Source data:
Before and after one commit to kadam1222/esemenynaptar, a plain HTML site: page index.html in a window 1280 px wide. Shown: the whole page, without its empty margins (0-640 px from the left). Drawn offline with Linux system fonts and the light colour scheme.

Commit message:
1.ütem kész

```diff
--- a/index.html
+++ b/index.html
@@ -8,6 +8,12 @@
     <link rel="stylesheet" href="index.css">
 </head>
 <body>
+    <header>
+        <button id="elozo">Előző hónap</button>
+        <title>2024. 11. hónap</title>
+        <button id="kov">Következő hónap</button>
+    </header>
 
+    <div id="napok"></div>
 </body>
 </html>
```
...
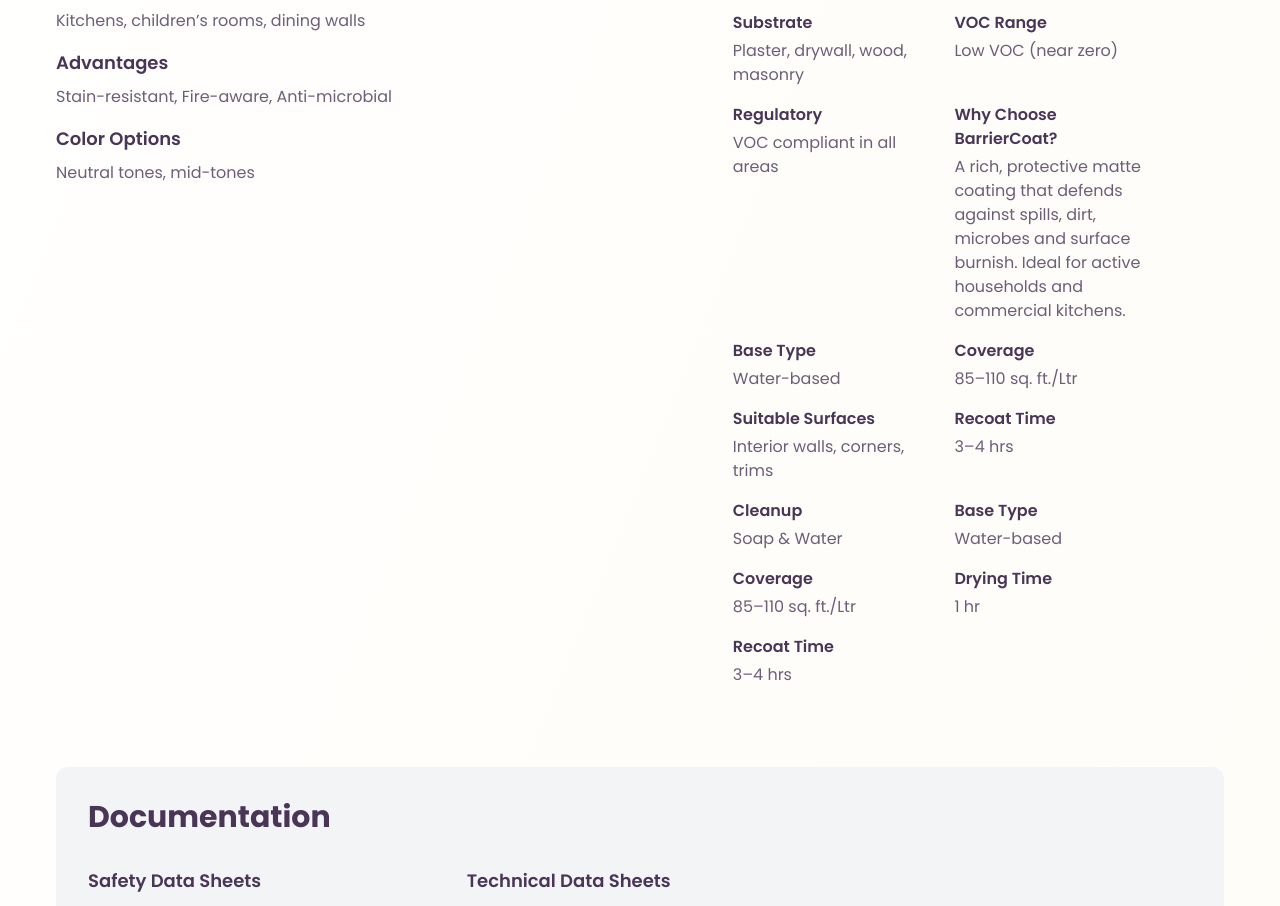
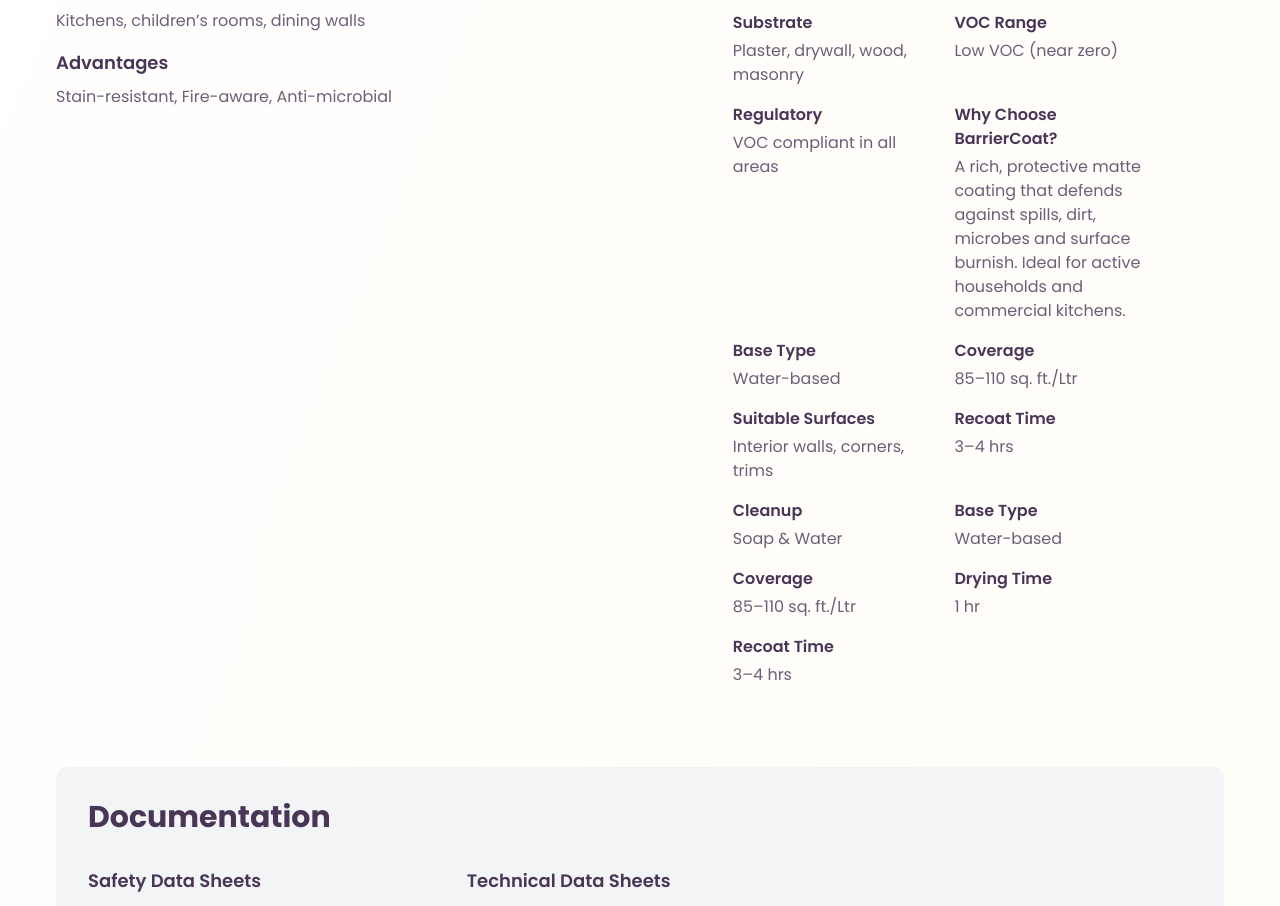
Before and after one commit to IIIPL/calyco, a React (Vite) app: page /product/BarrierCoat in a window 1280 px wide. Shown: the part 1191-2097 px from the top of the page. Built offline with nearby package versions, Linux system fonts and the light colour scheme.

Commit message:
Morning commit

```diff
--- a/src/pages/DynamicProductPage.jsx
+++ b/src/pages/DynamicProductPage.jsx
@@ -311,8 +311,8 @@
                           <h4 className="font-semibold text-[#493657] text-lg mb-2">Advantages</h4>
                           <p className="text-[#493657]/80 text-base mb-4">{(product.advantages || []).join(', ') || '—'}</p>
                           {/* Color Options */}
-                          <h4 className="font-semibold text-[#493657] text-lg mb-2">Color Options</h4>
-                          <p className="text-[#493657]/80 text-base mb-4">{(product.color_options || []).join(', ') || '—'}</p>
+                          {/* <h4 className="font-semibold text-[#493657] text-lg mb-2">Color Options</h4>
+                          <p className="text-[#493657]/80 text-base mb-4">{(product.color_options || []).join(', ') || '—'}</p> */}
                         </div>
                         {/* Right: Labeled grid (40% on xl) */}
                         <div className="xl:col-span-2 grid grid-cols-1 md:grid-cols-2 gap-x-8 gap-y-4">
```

> _TASK TO COMPLETE_
From the data, pick out every line that includes "hónap".

> _YOUR RESPONSE_
+        <button id="elozo">Előző hónap</button>
+        <title>2024. 11. hónap</title>
+        <button id="kov">Következő hónap</button>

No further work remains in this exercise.